Battery and charging
A 4500mAh battery keeps the Zero 8 ticking along, and I’ve found that even with the 90Hz refresh rate locked on, the phone usually lasts two full days before needing to be plugged in.
That is of course with some slightly warped lockdown usage, where I’m on Wi-Fi almost all day and barely travelling at all. Even so, I’m confident that the Zero 8 would comfortably last a full day with more typical usage, which is really all you can ask for.
There’s no wireless charging, but 33W wired charging over USB-C is fast for the price – it topped the phone up to 73% in half an hour, from empty, which is one of the fastest charging speeds we’ve seen in any comparable budget phone.
If the specs so far make the Infinix Zero 8 sound like a solid option, then I’m afraid it’s the software that lets the phone down.
Not to put too fine a point on it, but this is the worst Android software experience I can remember having.
The Zero 8 runs Android 10, with Infinix’s XOS 7.0 on top. XOS isn’t too objectionable when it comes to functionality; it’s a little ugly, with an aesthetic similar to Oppo’s over-designed ColorOS, but it’s clear enough to navigate and manage device settings.
So what’s the problem?
Ads. Ads ads ads ads ads. As far as the eye can see. Infinix has not only packed the Zero 8 with bloatware apps – most of which can be uninstalled, but my god it would take you a while – but it takes every opportunity it can to advertise more apps you don’t want.
Ad notifications are a frequent occurrence, and cleverly split across multiple apps – so even if you tell the phone not to show notifications from one offender, there are several more that will keep spewing them forth. Even the app drawer has a row of ‘Instant App’ games right at the top before you get to your own software.
Much has been made recently of Apple and Samsung’s tendency to advertise new devices and services to users across devices they’ve paid for, but this is several degrees worse.
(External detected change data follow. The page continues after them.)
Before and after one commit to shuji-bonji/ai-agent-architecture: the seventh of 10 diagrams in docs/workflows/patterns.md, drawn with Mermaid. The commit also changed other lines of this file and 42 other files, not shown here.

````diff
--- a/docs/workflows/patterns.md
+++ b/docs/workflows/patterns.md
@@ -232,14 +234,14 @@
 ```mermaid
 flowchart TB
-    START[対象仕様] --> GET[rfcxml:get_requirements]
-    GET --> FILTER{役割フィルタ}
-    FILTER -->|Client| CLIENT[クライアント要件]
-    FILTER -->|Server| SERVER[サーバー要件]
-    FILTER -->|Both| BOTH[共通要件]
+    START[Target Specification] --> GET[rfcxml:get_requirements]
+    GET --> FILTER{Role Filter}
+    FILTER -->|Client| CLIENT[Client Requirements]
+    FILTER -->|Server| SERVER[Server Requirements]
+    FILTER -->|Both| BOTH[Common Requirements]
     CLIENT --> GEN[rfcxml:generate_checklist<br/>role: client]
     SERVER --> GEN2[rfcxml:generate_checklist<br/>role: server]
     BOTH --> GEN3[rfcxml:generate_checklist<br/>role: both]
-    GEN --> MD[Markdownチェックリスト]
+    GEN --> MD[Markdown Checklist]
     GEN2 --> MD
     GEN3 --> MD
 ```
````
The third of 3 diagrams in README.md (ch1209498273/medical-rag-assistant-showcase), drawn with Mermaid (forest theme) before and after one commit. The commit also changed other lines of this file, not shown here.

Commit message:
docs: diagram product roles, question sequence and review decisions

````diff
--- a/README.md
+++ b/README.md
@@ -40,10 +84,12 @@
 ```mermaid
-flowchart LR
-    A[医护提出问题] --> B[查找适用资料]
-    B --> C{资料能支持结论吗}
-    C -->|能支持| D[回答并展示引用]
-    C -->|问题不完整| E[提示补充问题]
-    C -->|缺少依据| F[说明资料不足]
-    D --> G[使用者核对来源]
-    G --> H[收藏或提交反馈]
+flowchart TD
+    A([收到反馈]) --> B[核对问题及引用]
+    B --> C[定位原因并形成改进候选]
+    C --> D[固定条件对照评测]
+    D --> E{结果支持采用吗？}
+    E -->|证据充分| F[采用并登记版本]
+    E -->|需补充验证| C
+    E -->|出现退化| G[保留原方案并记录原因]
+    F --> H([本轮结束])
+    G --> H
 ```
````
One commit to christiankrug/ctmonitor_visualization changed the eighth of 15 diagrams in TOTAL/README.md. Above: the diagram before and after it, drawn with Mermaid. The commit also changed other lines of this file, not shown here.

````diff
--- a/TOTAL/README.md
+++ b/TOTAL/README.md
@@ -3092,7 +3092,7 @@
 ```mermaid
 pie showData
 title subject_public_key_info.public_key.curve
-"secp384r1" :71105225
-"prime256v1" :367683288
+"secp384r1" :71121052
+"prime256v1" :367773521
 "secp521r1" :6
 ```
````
As best as I can tell it’s also impossible to turn off entirely.
If you’ve paid money to own a device, you shouldn’t be forced to wade through adverts to use it – it’s that simple. This isn’t good enough.
Price and availability
As I’ve already said, the Infinix Zero 8 isn’t officially available in the UK, US, or most of Europe, but it’s easy enough to find online, with pricing around £200 or €225.
For the specs that seems like a steal, which makes more sense once you factor in the ad-laden software, which is no doubt subsidising the cost of the hardware.
There are loads of great budget phones available around this price; the Poco X3 NFC and Realme 7 are our current favourites. They’ll offer similar hardware, perhaps with some compromises, but the overall software experience is so superior that I’d always recommend them over the Zero 8.
Solid hardware is let down by seriously frustrating software in the Infinix Zero 8. Performance, battery life, and charging are all strong, and even the camera is respectable for the price – so at first, the poor secondary lenses and bulky design feel like the only real drawbacks.
However, none of that really matters when you factor in the bloated, ad-packed operating system. It makes the Zero 8 a constant frustration to use, and is alone reason enough to steer well clear.
Infinix Zero 8: Specs
XOS 7, Android 10
6.85in FHD+ 90Hz LCD screen (1080×2460)
MediaTek Helio G90T
64Mp, f/1.9 main camera
8Mp, f/2.3 ultrawide
2Mp depth sensor x2
48Mp, f/2.2 front camera
8Mp, f/2.2 front ultrawide
Side-mounted fingerprint sensor
Dual SIM card
MicroSD up to 2TB
3.5mm headphone jack
Wi-Fi 802.11 a/b/g/n/ac
168.7 x 76.1 x 9.1mm